Each line containing the word "ipynb" must be copied from the material below.

→ Exercise input
== Segment start ==
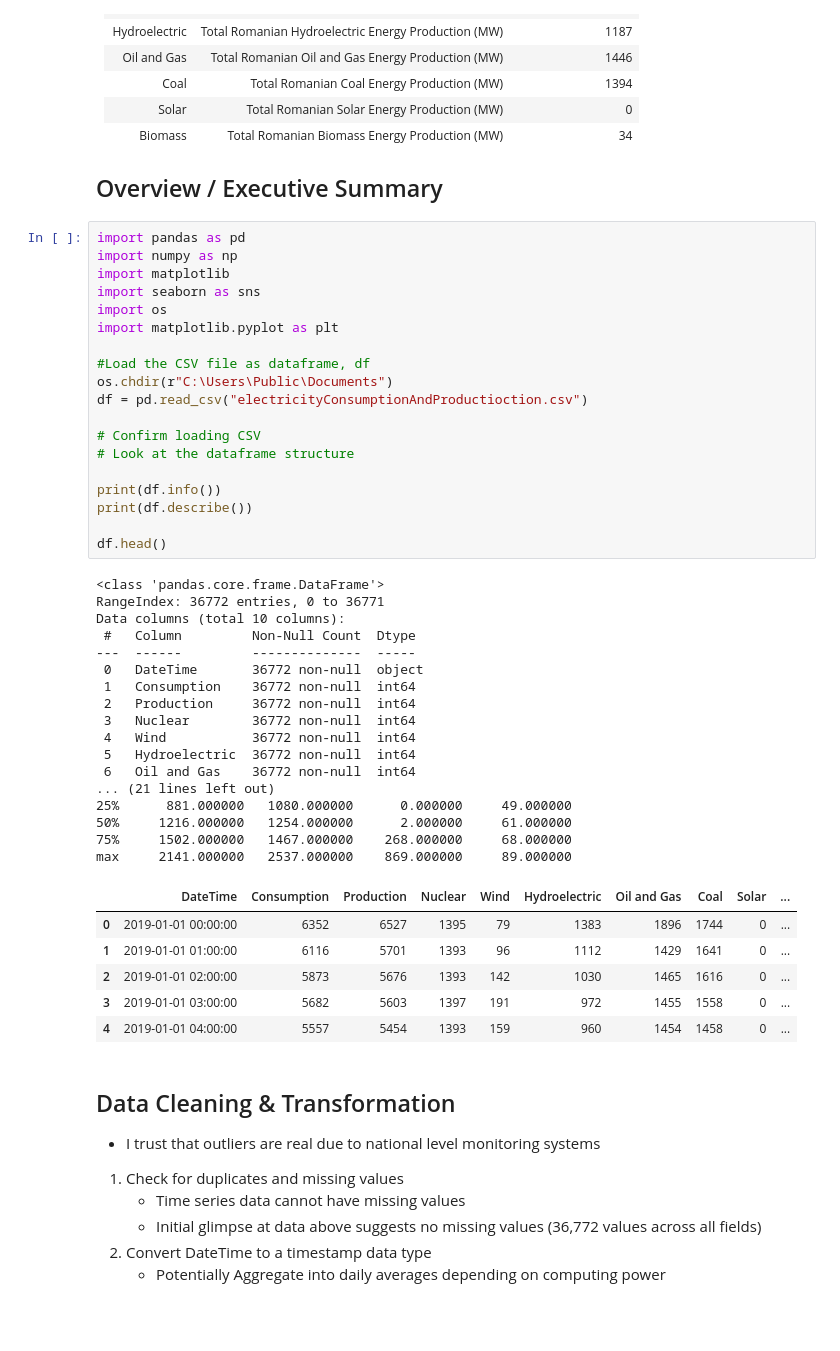
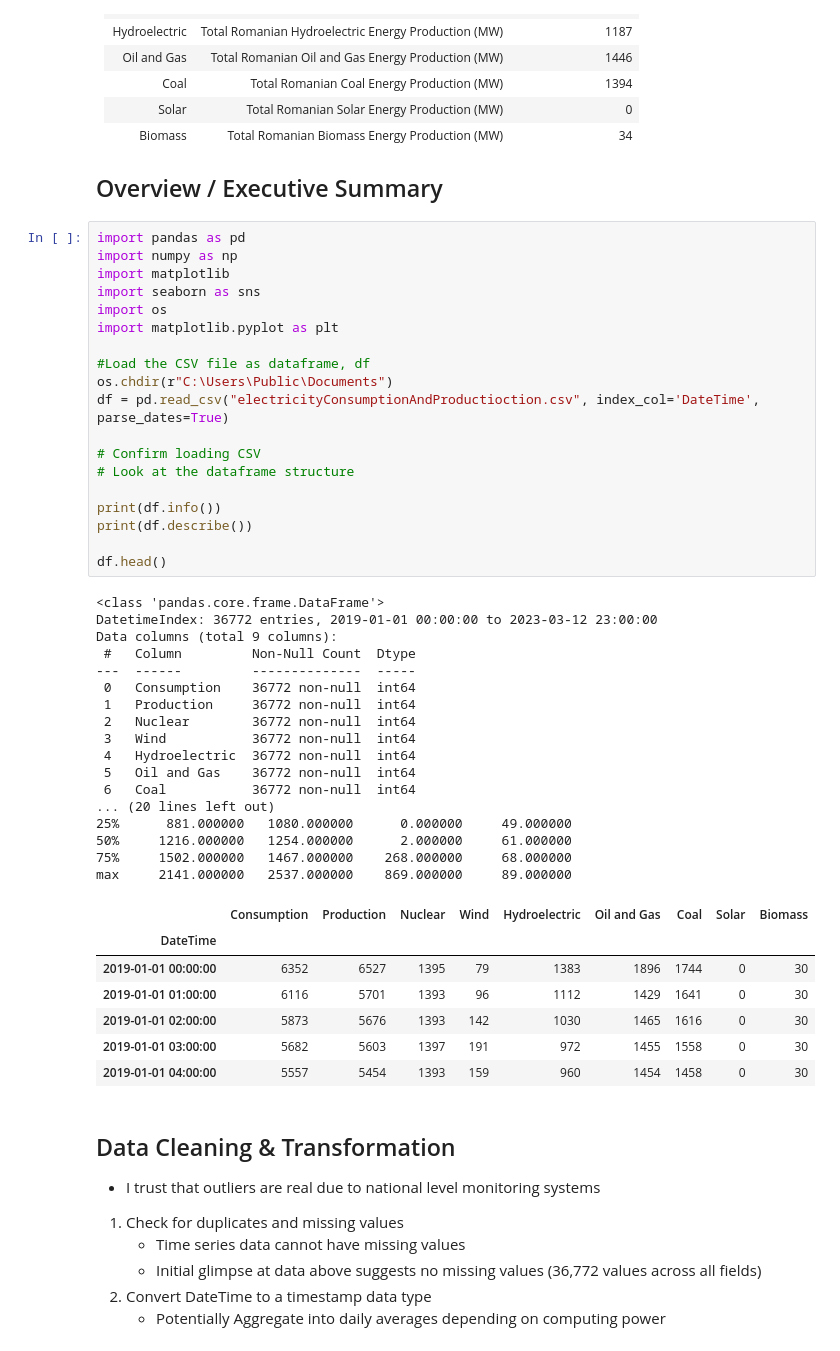
Before and after one commit to DemetriousLloyd/Portfolio, a Jupyter notebook: R_Py_Projects/Time_Series_Modeling_Romanian Electricity.ipynb, the cells around one changed output. Cells and saved outputs as stored; diff of their text form; blank space fills up the shorter version.

```diff
--- a/R_Py_Projects/Time_Series_Modeling_Romanian Electricity.ipynb
+++ b/R_Py_Projects/Time_Series_Modeling_Romanian Electricity.ipynb
@@ -50,46 +50,47 @@ All values in MegaWatts (MW)
 # %%
 import pandas as pd
 import numpy as np
 import matplotlib
 import seaborn as sns
 import os
 import matplotlib.pyplot as plt
 
 #Load the CSV file as dataframe, df
 os.chdir(r"C:\Users\Public\Documents")
-df = pd.read_csv("electricityConsumptionAndProductioction.csv")
+df = pd.read_csv("electricityConsumptionAndProductioction.csv", index_col='DateTime', parse_dates=True)
 
 # Confirm loading CSV
 # Look at the dataframe structure
 
 print(df.info())
 print(df.describe())
 
 df.head()
 # %% [output]
 <class 'pandas.core.frame.DataFrame'>
-RangeIndex: 36772 entries, 0 to 36771
-Data columns (total 10 columns):
+DatetimeIndex: 36772 entries, 2019-01-01 00:00:00 to 2023-03-12 23:00:00
+Data columns (total 9 columns):
  #   Column         Non-Null Count  Dtype
 ---  ------         --------------  -----
- 0   DateTime       36772 non-null  object
- 1   Consumption    36772 non-null  int64
- 2   Production     36772 non-null  int64
- 3   Nuclear        36772 non-null  int64
- 4   Wind           36772 non-null  int64
- 5   Hydroelectric  36772 non-null  int64
- 6   Oil and Gas    36772 non-null  int64
-... (21 lines left out)
+ 0   Consumption    36772 non-null  int64
+ 1   Production     36772 non-null  int64
+ 2   Nuclear        36772 non-null  int64
+ 3   Wind           36772 non-null  int64
+ 4   Hydroelectric  36772 non-null  int64
+ 5   Oil and Gas    36772 non-null  int64
+ 6   Coal           36772 non-null  int64
+... (20 lines left out)
 25%      881.000000   1080.000000      0.000000     49.000000
 50%     1216.000000   1254.000000      2.000000     61.000000
 75%     1502.000000   1467.000000    268.000000     68.000000
 max     2141.000000   2537.000000    869.000000     89.000000
-|  | DateTime | Consumption | Production | Nuclear | Wind | Hydroelectric | Oil and Gas | Coal | Solar | ... |
-| 0 | 2019-01-01 00:00:00 | 6352 | 6527 | 1395 | 79 | 1383 | 1896 | 1744 | 0 | ... |
-| 1 | 2019-01-01 01:00:00 | 6116 | 5701 | 1393 | 96 | 1112 | 1429 | 1641 | 0 | ... |
-| 2 | 2019-01-01 02:00:00 | 5873 | 5676 | 1393 | 142 | 1030 | 1465 | 1616 | 0 | ... |
-| 3 | 2019-01-01 03:00:00 | 5682 | 5603 | 1397 | 191 | 972 | 1455 | 1558 | 0 | ... |
-| 4 | 2019-01-01 04:00:00 | 5557 | 5454 | 1393 | 159 | 960 | 1454 | 1458 | 0 | ... |
+|  | Consumption | Production | Nuclear | Wind | Hydroelectric | Oil and Gas | Coal | Solar | Biomass |
+| DateTime |  |  |  |  |  |  |  |  |  |
+| 2019-01-01 00:00:00 | 6352 | 6527 | 1395 | 79 | 1383 | 1896 | 1744 | 0 | 30 |
+| 2019-01-01 01:00:00 | 6116 | 5701 | 1393 | 96 | 1112 | 1429 | 1641 | 0 | 30 |
+| 2019-01-01 02:00:00 | 5873 | 5676 | 1393 | 142 | 1030 | 1465 | 1616 | 0 | 30 |
+| 2019-01-01 03:00:00 | 5682 | 5603 | 1397 | 191 | 972 | 1455 | 1558 | 0 | 30 |
+| 2019-01-01 04:00:00 | 5557 | 5454 | 1393 | 159 | 960 | 1454 | 1458 | 0 | 30 |
 # %% [markdown]
 ## Data Cleaning & Transformation
 - I trust that outliers are real due to national level monitoring systems
```
Also changed, not shown: parts of 30 cells of this notebook.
== Segment end ==
→ Reply
Before and after one commit to DemetriousLloyd/Portfolio, a Jupyter notebook: R_Py_Projects/Time_Series_Modeling_Romanian Electricity.ipynb, the cells around one changed output. Cells and saved outputs as stored; diff of their text form; blank space fills up the shorter version.
--- a/R_Py_Projects/Time_Series_Modeling_Romanian Electricity.ipynb
+++ b/R_Py_Projects/Time_Series_Modeling_Romanian Electricity.ipynb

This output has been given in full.